The benchmark SET Index (SET) of shares fell by the most in six weeks yesterday after the leader of Prime Minister Yingluck Shinawatra’s Pheu Thai Party said late July 24 that a bill to pardon all wrongdoings in past political demonstrations will be tabled in August, according to the party’s website. The currency touched a one-week low today amid concern an economic slowdown in China, Thailand’s top export market, will hurt overseas sales.
“While sentiment is not so strong, any concern with regard to the political situation hurts the baht and Thai assets,” said Tohru Nishihama, an economist covering emerging markets at Dai-ichi Life Research Institute Inc. in Tokyo. “China slowdown concern is lingering and from the export perspective, it’s negative for the region.”

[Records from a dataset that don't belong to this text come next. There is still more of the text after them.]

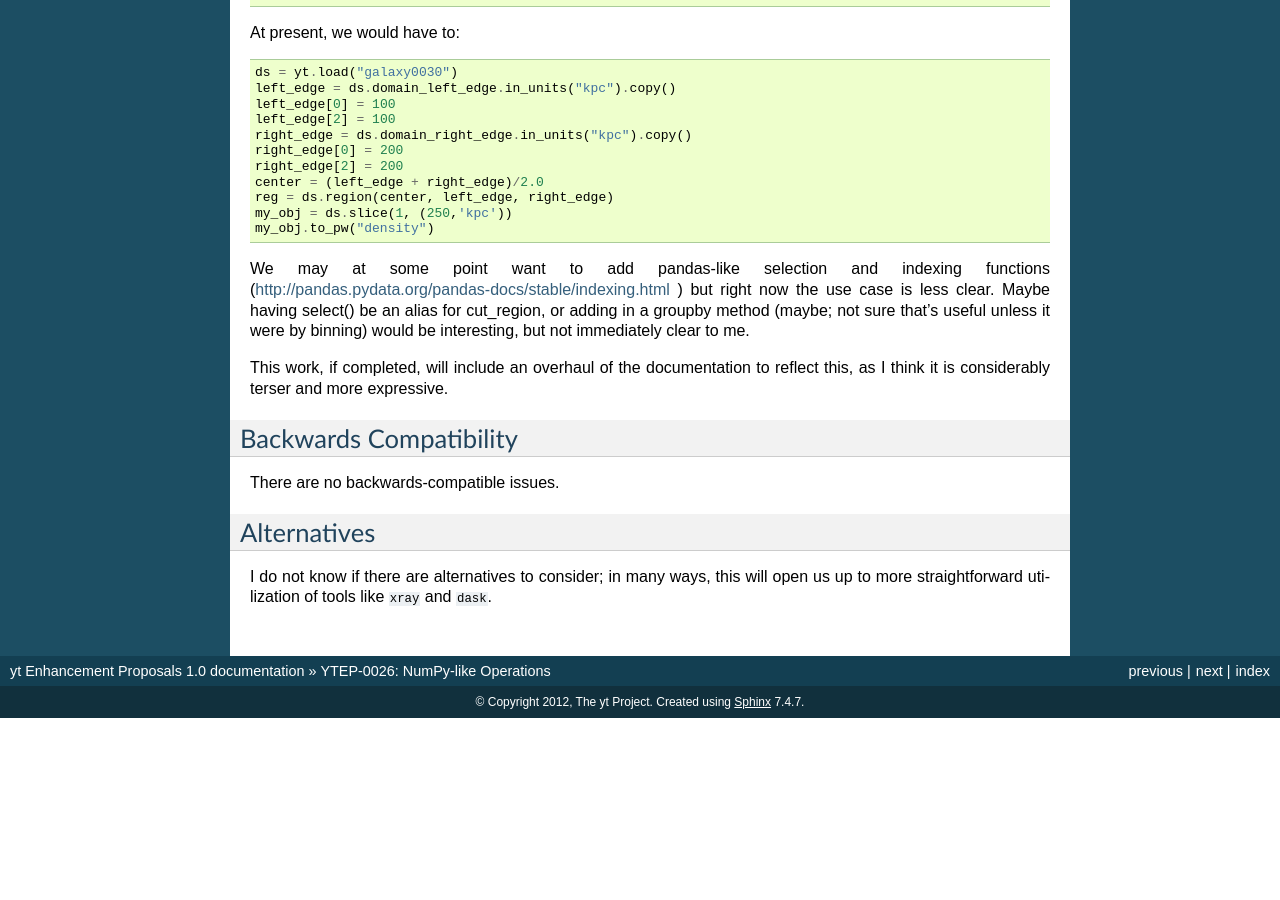
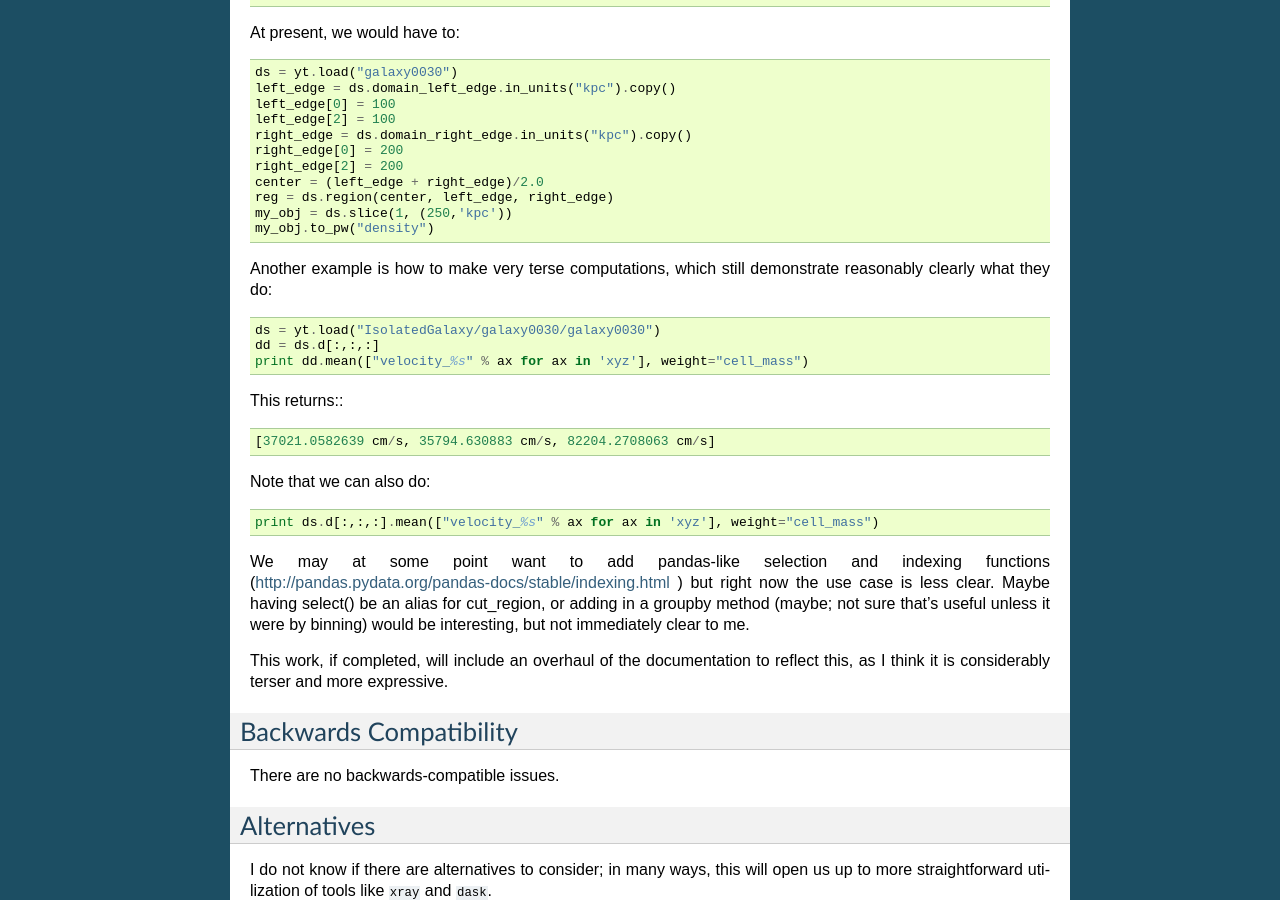
Before and after one commit to yt-project/ytep, a Sphinx documentation site: the page built from source/YTEPs/YTEP-0026.rst, in a window 1280 px wide and 900 px high, scrolled down 4580 px. Built offline with Sphinx 7.4.7, drawn with Linux system fonts in a browser that asks for light colours; formulas are drawn with MathJax 3; before the commit the page ends 5298 px from its top, so only the background shows below that.

Commit message:
Adding a few more examples

```diff
--- a/source/YTEPs/YTEP-0026.rst
+++ b/source/YTEPs/YTEP-0026.rst
@@ -287,6 +287,25 @@ At present, we would have to:
    my_obj = ds.slice(1, (250,'kpc'))
    my_obj.to_pw("density")
 
+Another example is how to make very terse computations, which still demonstrate
+reasonably clearly what they do:
+
+.. code-block::
+
+   ds = yt.load("IsolatedGalaxy/galaxy0030/galaxy0030")
+   dd = ds.d[:,:,:]
+   print dd.mean(["velocity_%s" % ax for ax in 'xyz'], weight="cell_mass")
+
+This returns:::
+
+   [37021.0582639 cm/s, 35794.630883 cm/s, 82204.2708063 cm/s]
+
+Note that we can also do:
+
+.. code-block::
+
+   print ds.d[:,:,:].mean(["velocity_%s" % ax for ax in 'xyz'], weight="cell_mass")
+
 We may at some point want to add pandas-like selection and indexing functions
 (http://pandas.pydata.org/pandas-docs/stable/indexing.html ) but right now the
 use case is less clear.  Maybe having select() be an alias for cut_region, or
```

The baht fell 0.2 percent this week to 31.1 per dollar as of 8:57 a.m. in Bangkok and touched a one-week low of 31.17 earlier, according to data compiled by Bloomberg. It was little changed today after declining 0.5 percent yesterday. One-month implied volatility, a measure of expected moves in the exchange rate used to price options, dropped 70 basis points this week to 6.03 percent.
The proposed bill would pardon those involved in demonstrations, mainly supporters of the current government, after former Prime Minister Thaksin Shinawatra was toppled in a 2006 coup. Thaksin is Yingluck’s brother. The bill is negative for stocks and could lead to another round of demonstrations, according to a DBS Vickers research note released yesterday.
Exports increased 1.6 percent last month after a 5.3 percent decline in May, according to the median estimate in a Bloomberg survey before data due at 10 a.m. local time.
A Purchasing Managers Index from HSBC Holdings Plc and Markit Economics this week showed a preliminary reading for Chinese factory output of 47.7 in July, compared with a forecast for 48.2. China took 12 percent of Thai exports in the first five months of 2013, official data show.
The yield on the 3.625 percent bonds due June 2023 increased 14 basis points, or 0.14 percentage point, this week to 3.87 percent, according to data compiled by Bloomberg. The rate, which was steady today, was the highest since June 26.
To contact the reporter on this story: Yumi Teso in Bangkok at firstname.lastname@example.org
To contact the editor responsible for this story: James Regan at email@example.com